-- Aim of the task --
Only the number should be given: how many lines below contain "width".

-- Dataset --
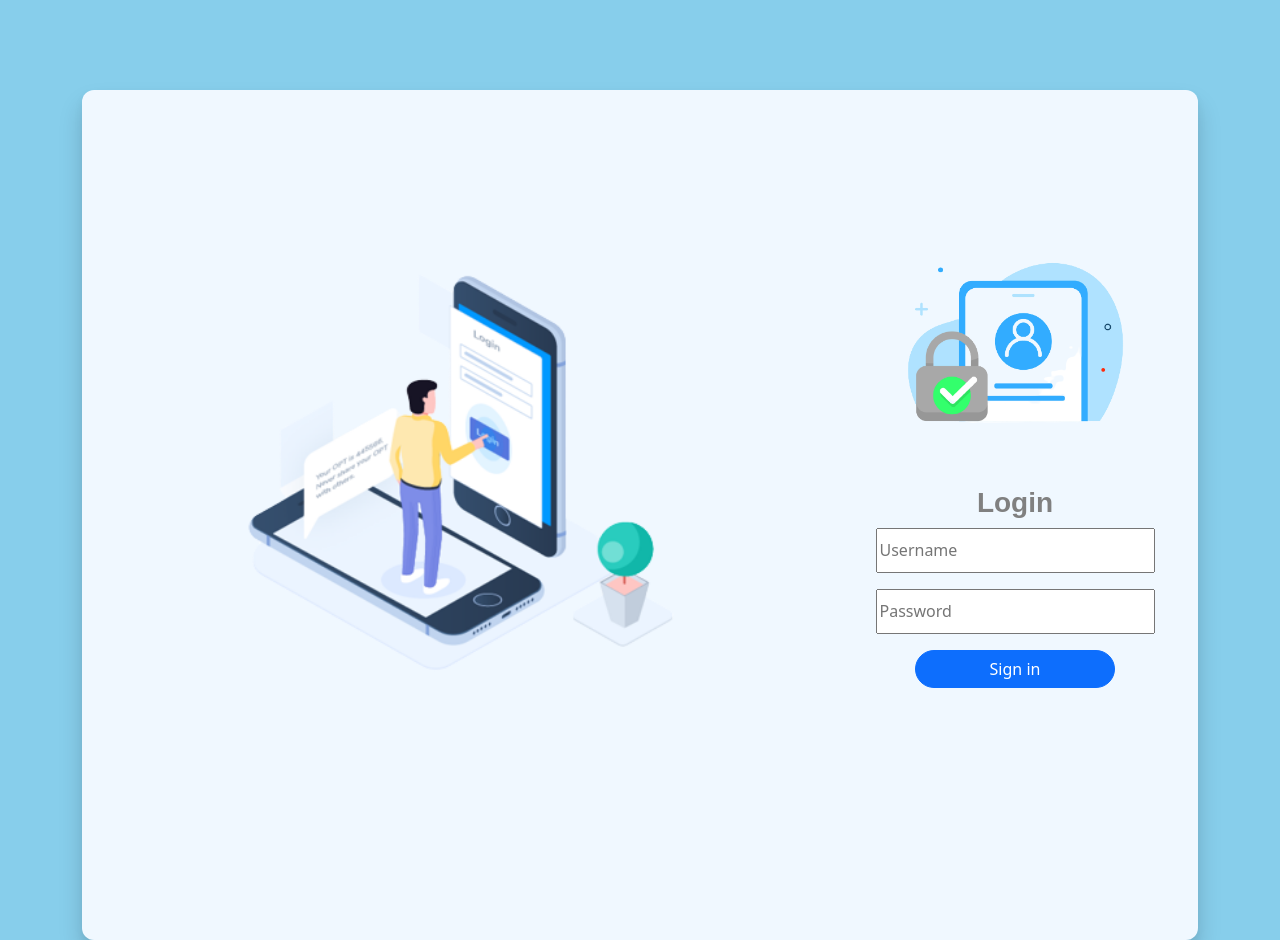
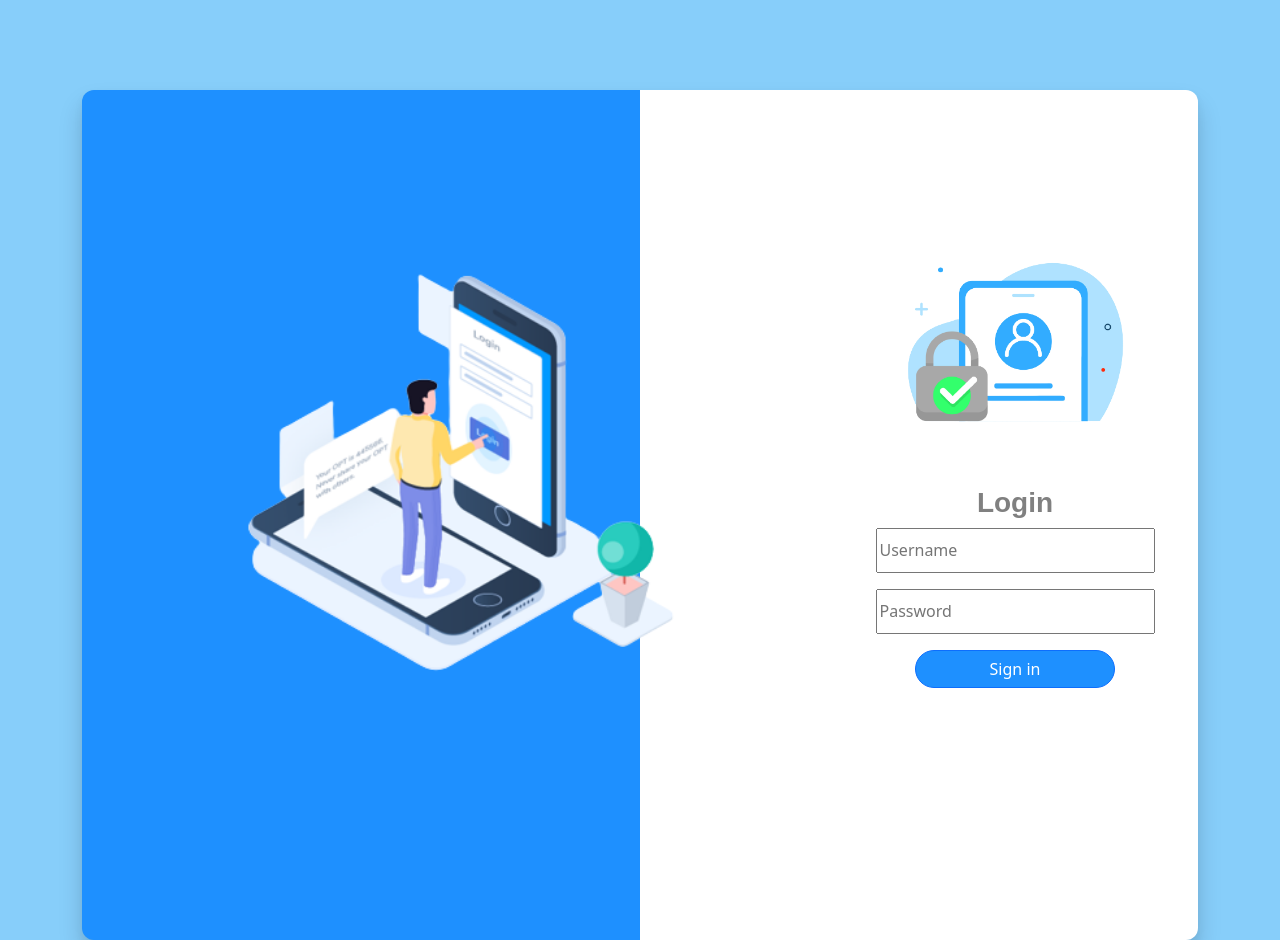
Before and after one commit to madarrr/authentification-system-project, a PHP site: page /auth.view.phtml in a window 1280 px wide. Run offline with PHP 8.4, Linux system fonts and the light colour scheme.

Commit message:
final desktop design

```diff
--- a/views/auth.view.phtml
+++ b/views/auth.view.phtml
@@ -12,8 +12,9 @@
 
     <form action="" class="container" >
 
-           <div class="card-design" style="float:right">
+           <div class="card-design" style="float:right" id=style-bg>
            <img src="authi-bg.png" alt="" class="bg-resize" style="float:left">
+
                 <div class="imgmove">
                     <img src="auth.png" alt="" id="resize">
                     <h3>Login</h3>
--- a/views/style.css
+++ b/views/style.css
@@ -8,7 +8,12 @@
     width: 100%;
     height: 850px;
     margin: auto;
-    background-color: aliceblue;
+    background-color: dodgerblue;
+
+}
+#style-bg{
+    background-color: white;
+    background-image: linear-gradient(to right,dodgerblue,50%,rgba(0,0,0,0)50%);
 }
 .img-back-design{
     text-align: center;
@@ -17,10 +22,9 @@
     width: 700px;
     height: 550px;
     margin: 0px;
-    background-color: aliceblue;
 }
 .big-bg-design{
-    background-color: skyblue;
+    background-color: lightskyblue;
 }
 .bg-resize{
     width: 750px;
@@ -36,6 +40,12 @@
 #buttonstyle{
     width: 200px;
     border-radius: 20px;
+    background-color: dodgerblue;
+
+}
+#buttonstyle:hover{
+    background-color: royalblue;
+
 }
 .imgmove{
     text-align: center;
```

-- Exercise solution --
4